Countless years have passed in Hybreasil since the cruel but valiant King Ull led the forces of Law to victory over the Old Ones, driving them by sword and cross into the caves, the catacombs and the hidden places. The ancient city of Dun Fadu is a city of men now, its weird, fluted towers and temples replaced by squat, homely houses of wattle and daub. But on the hill that overlooks the city there still stand the brooding, mist-cloaked ruins of the old keep of Dun Fadu. Legend says that a giant 99 feet tall carved the knots and whorls into its walls, and then a giant 66 feet tall carved the spaces he left untouched, and then a giant 33 feet tall carved the spaces he left untouched. It is said that in its heyday no mere human being could look at the walls of the keep of Dun Fadu without going mad; but wind and rain have eroded the weird designs, and moss and lichen grown over them. Even so, the cautious do not let their gaze linger too long on the walls of the keep of Dun Fadu.

But the incautious gaze, and they listen to a different legend – that the Old Ones still hide within the dungeon beneath those stones, and that they keep their treasures there – gold and silver, jewels and gems, and things of ancient sorcery that could make a man mightier than kings . . .

. . . Indeed, how can they, who call themselves the bold, fail to rise to the challenge and plumb the mystery that lies beneath the black stones of Dun Fadu?



I will roll ability scores, hit points and money. Your character begins with 5,000 XP. Starting money is the same, however. Tally up your encumbrance; in OD&D it’s not too burdensome.


No XP bonuses or penalties from ability scores. STR 15 or higher gives plus one to hit and damage. INT 15 or higher gives a bonus 1st level spell to magic-users. WIS 15 or higher gives a bonus 1st level spell to clerics. In addition to the textual benefits, DEX 15 or higher gives thieves +10% on all skills.


(All standard abilities from “Men & Magic” are in play)


Human fighters roll two damage dice and take the higher as their result; in addition, they do +1 damage when wielding a two-handed weapon.

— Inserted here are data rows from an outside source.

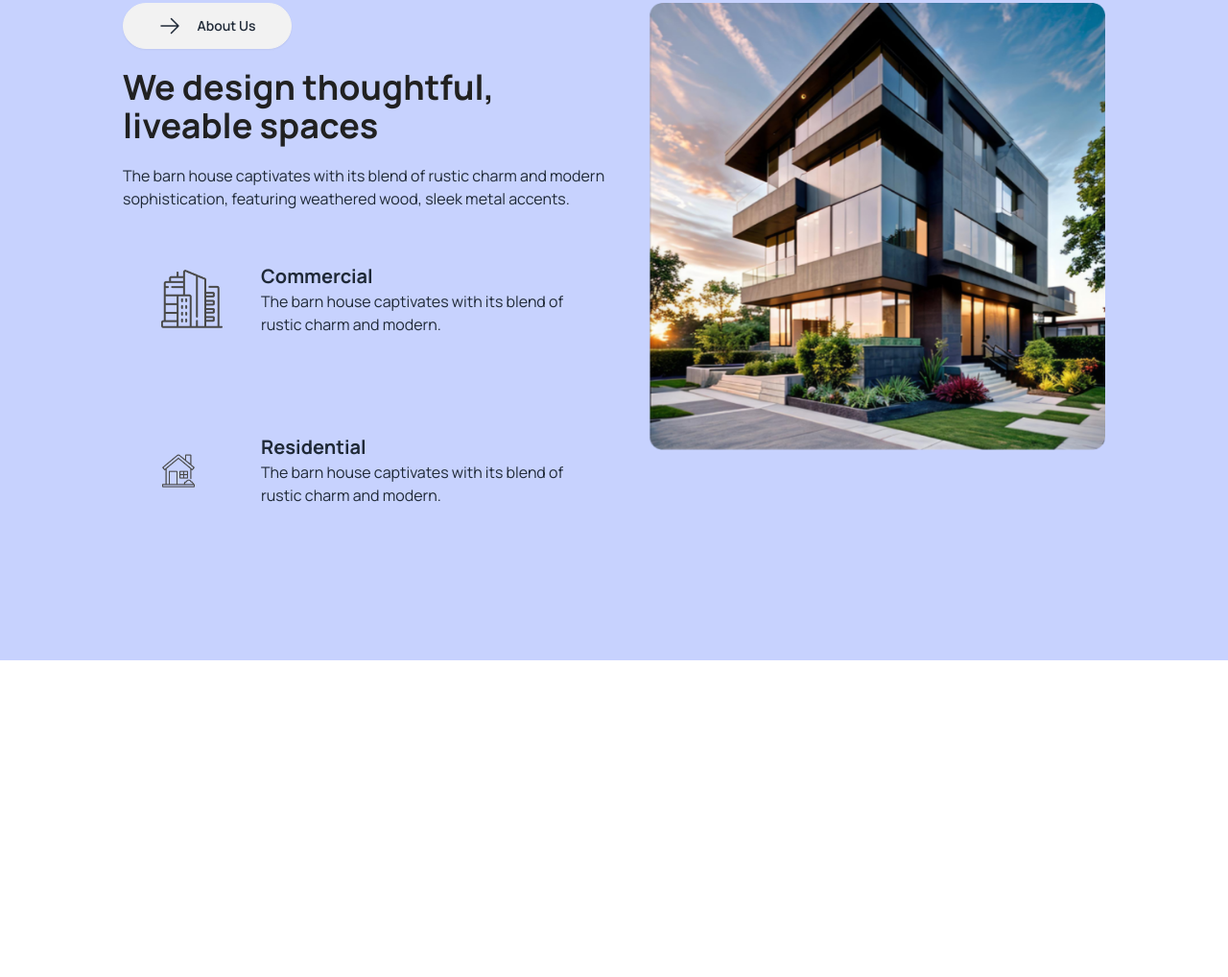
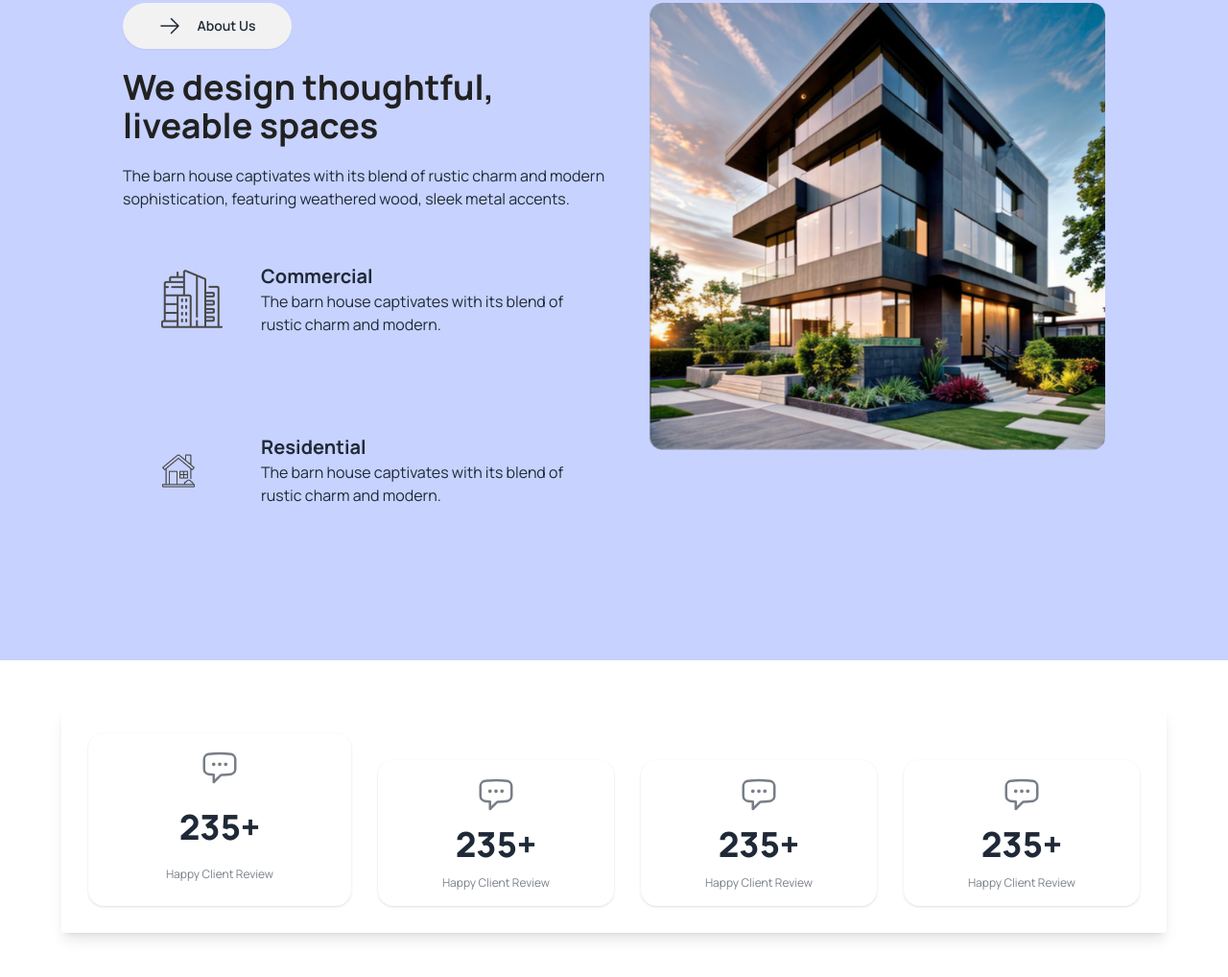
Before and after one commit to silpiAkter/rinterio, a plain HTML site: page index.html in a window 1280 px wide. Shown: the part 1099-2117 px from the top of the page at 96% size. Before the commit the page ends 1835 px from the top, so only its background shows below. Drawn offline with nearby package versions, Linux system fonts and the light colour scheme.

Commit message:
added count section

```diff
--- a/index.html
+++ b/index.html
@@ -124,10 +124,60 @@
                 </div>
                 </div>
                 <div class="">
-                    <img class=" mx-auto rounded-lg w-96 md:w-full" src="assets/Rectangle.png" alt="">
+                    <img class=" mx-auto rounded-lg w-full" src="assets/Rectangle.png" alt="">
                 </div>
             </div>
         </section>
+        <!-- counting section -->
+        <section class="my-12 mx-auto">
+          <div class="max-w-6xl mx-auto grid grid-cols-1 md:grid-cols-2 lg:grid-cols-4 space-x-7 space-y-7 p-7 bg-white rounded shadow-lg">
+            <div class="stats shadow">
+              <div class="stat space-y-3">
+                <div class="stat-title mx-auto">
+                  <svg xmlns="http://www.w3.org/2000/svg" fill="none" viewBox="0 0 24 24" stroke-width="1.5" stroke="currentColor" class="size-10">
+                  <path stroke-linecap="round" stroke-linejoin="round" d="M8.625 9.75a.375.375 0 1 1-.75 0 .375.375 0 0 1 .75 0Zm0 0H8.25m4.125 0a.375.375 0 1 1-.75 0 .375.375 0 0 1 .75 0Zm0 0H12m4.125 0a.375.375 0 1 1-.75 0 .375.375 0 0 1 .75 0Zm0 0h-.375m-13.5 3.01c0 1.6 1.123 2.994 2.707 3.227 1.087.16 2.185.283 3.293.369V21l4.184-4.183a1.14 1.14 0 0 1 .778-.332 48.294 48.294 0 0 0 5.83-.498c1.585-.233 2.708-1.626 2.708-3.228V6.741c0-1.602-1.123-2.995-2.707-3.228A48.394 48.394 0 0 0 12 3c-2.392 0-4.744.175-7.043.513C3.373 3.746 2.25 5.14 2.25 6.741v6.018Z" />
+                </svg>
+                </div>
+                <div class="stat-value text-center">235+</div>
+                <div class="stat-desc text-center">Happy Client Review</div>
+              </div>
+            </div>
+            <div class="stats shadow">
+              <div class="stat space-y-3">
+                <div class="stat-title mx-auto">
+                  <svg xmlns="http://www.w3.org/2000/svg" fill="none" viewBox="0 0 24 24" stroke-width="1.5" stroke="currentColor" class="size-10">
+                  <path stroke-linecap="round" stroke-linejoin="round" d="M8.625 9.75a.375.375 0 1 1-.75 0 .375.375 0 0 1 .75 0Zm0 0H8.25m4.125 0a.375.375 0 1 1-.75 0 .375.375 0 0 1 .75 0Zm0 0H12m4.125 0a.375.375 0 1 1-.75 0 .375.375 0 0 1 .75 0Zm0 0h-.375m-13.5 3.01c0 1.6 1.123 2.994 2.707 3.227 1.087.16 2.185.283 3.293.369V21l4.184-4.183a1.14 1.14 0 0 1 .778-.332 48.294 48.294 0 0 0 5.83-.498c1.585-.233 2.708-1.626 2.708-3.228V6.741c0-1.602-1.123-2.995-2.707-3.228A48.394 48.394 0 0 0 12 3c-2.392 0-4.744.175-7.043.513C3.373 3.746 2.25 5.14 2.25 6.741v6.018Z" />
+                </svg>
+                </div>
+                <div class="stat-value text-center">235+</div>
+                <div class="stat-desc text-center">Happy Client Review</div>
+              </div>
+            </div>
+            <div class="stats shadow">
+              <div class="stat space-y-3">
+                <div class="stat-title mx-auto">
+                  <svg xmlns="http://www.w3.org/2000/svg" fill="none" viewBox="0 0 24 24" stroke-width="1.5" stroke="currentColor" class="size-10">
+                  <path stroke-linecap="round" stroke-linejoin="round" d="M8.625 9.75a.375.375 0 1 1-.75 0 .375.375 0 0 1 .75 0Zm0 0H8.25m4.125 0a.375.375 0 1 1-.75 0 .375.375 0 0 1 .75 0Zm0 0H12m4.125 0a.375.375 0 1 1-.75 0 .375.375 0 0 1 .75 0Zm0 0h-.375m-13.5 3.01c0 1.6 1.123 2.994 2.707 3.227 1.087.16 2.185.283 3.293.369V21l4.184-4.183a1.14 1.14 0 0 1 .778-.332 48.294 48.294 0 0 0 5.83-.498c1.585-.233 2.708-1.626 2.708-3.228V6.741c0-1.602-1.123-2.995-2.707-3.228A48.394 48.394 0 0 0 12 3c-2.392 0-4.744.175-7.043.513C3.373 3.746 2.25 5.14 2.25 6.741v6.018Z" />
+                </svg>
+                </div>
+                <div class="stat-value text-center">235+</div>
+                <div class="stat-desc text-center">Happy Client Review</div>
+              </div>
+            </div>
+            <div class="stats shadow">
+              <div class="stat space-y-3">
+                <div class="stat-title mx-auto">
+                  <svg xmlns="http://www.w3.org/2000/svg" fill="none" viewBox="0 0 24 24" stroke-width="1.5" stroke="currentColor" class="size-10">
+                  <path stroke-linecap="round" stroke-linejoin="round" d="M8.625 9.75a.375.375 0 1 1-.75 0 .375.375 0 0 1 .75 0Zm0 0H8.25m4.125 0a.375.375 0 1 1-.75 0 .375.375 0 0 1 .75 0Zm0 0H12m4.125 0a.375.375 0 1 1-.75 0 .375.375 0 0 1 .75 0Zm0 0h-.375m-13.5 3.01c0 1.6 1.123 2.994 2.707 3.227 1.087.16 2.185.283 3.293.369V21l4.184-4.183a1.14 1.14 0 0 1 .778-.332 48.294 48.294 0 0 0 5.83-.498c1.585-.233 2.708-1.626 2.708-3.228V6.741c0-1.602-1.123-2.995-2.707-3.228A48.394 48.394 0 0 0 12 3c-2.392 0-4.744.175-7.043.513C3.373 3.746 2.25 5.14 2.25 6.741v6.018Z" />
+                </svg>
+                </div>
+                <div class="stat-value text-center">235+</div>
+                <div class="stat-desc text-center">Happy Client Review</div>
+              </div>
+            </div>
+          </div>
+        </section>
+
     </main>
     <footer>
 
```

They are considered “white magicians”, and their powers are sorcerous, not divine, notwithstanding the fact that they restrict themselves to relatively benign magic.


As in Greyhawk; however, no other elements of Greyhawk will be used at this time. Thieves gain +1 to Reaction rolls when making fraudulent overtures.


A halfling is a faun, complete with cloven hooves, horns and a generally goatish aspect. The people of Hybreasil are accustomed to them, horrifying though they might seem to the rest of Christendom. They may make their words intelligible to all animals. Once per day, a halfling may require a small animal (no larger than the halfling themselves) to perform a service for them. The animal is freed from compulsion either upon completion of the service, or at sunset or sunrise, whichever comes first. When a party with halflings in it begins their adventuring day, there is a chance (known only to the DM) that one of the halflings will overhear an animal saying something that is a clue to what they will encounter that day. Halflings may advance in either thief or fighter.


Elves can revive a fallen foe to serve as a henchman. The foe must have been personally slain by the elf’s own hand, and his “recruitment” is subject to the normal procedure with henchmen. If successfully pressed into service, the henchman is exactly as they were in life, except for being undead for all game purposes (and having a notably miserable disposition). If such a servitor is turned by a cleric, he departs from the elf’s service and dies immediately (warning: when a PC cleric turns hostile undead, servitors within the same area are considered targets as well!). Only one servitor at a time is allowed; recruiting a new one frees the old one to pass on to the next world.


Once per day, dwarves may awaken feelings of avarice in others. A gift of golden jewelry is required (this must have been found, bought or made in-game); the recipient will react as if the gift is worth 1d6+1 times its actual value. It can be useful to give such a gift to a group of just-encountered potentially dangerous humanoids (or humans, or demi-humans). In such a case, if the perceived value of the gift exceeds (250 gp x HD of the most powerful group member), then a hostile reaction roll will mean that the group starts fighting amongst themselves over the gift, rather than attacking the dwarf’s party. Dwarves may advance in either thief or fighter.


Spellcasting is handled as written in “Men & Magic”—verbatim! All spells in the book are available to you, subject to level limits. You may choose your spell at the time of casting, but not cast the same spell twice in a day. I’m hoping to make a decent trial of this system to see if it works well.


All hit points and spells are restored when the party rests for a few days in the city. They must pay upkeep at this time equal to 1% of current XP in gold pieces. Characters who build a stronghold pay no upkeep when they rest in their stronghold. (Note: Inviting other characters to rest in your stronghold doesn’t make their upkeep free; it just devolves the responsibility of paying it onto you.)


Characters may survive, albeit unconscious, at up to -2 hit points; -3 or lower is death. There is no “bleed out” countdown. If the unconscious character cannot be carried out of the dungeon by his comrades, he will be found, revived and pressed into servitude by underworld beings.

Dun Fadu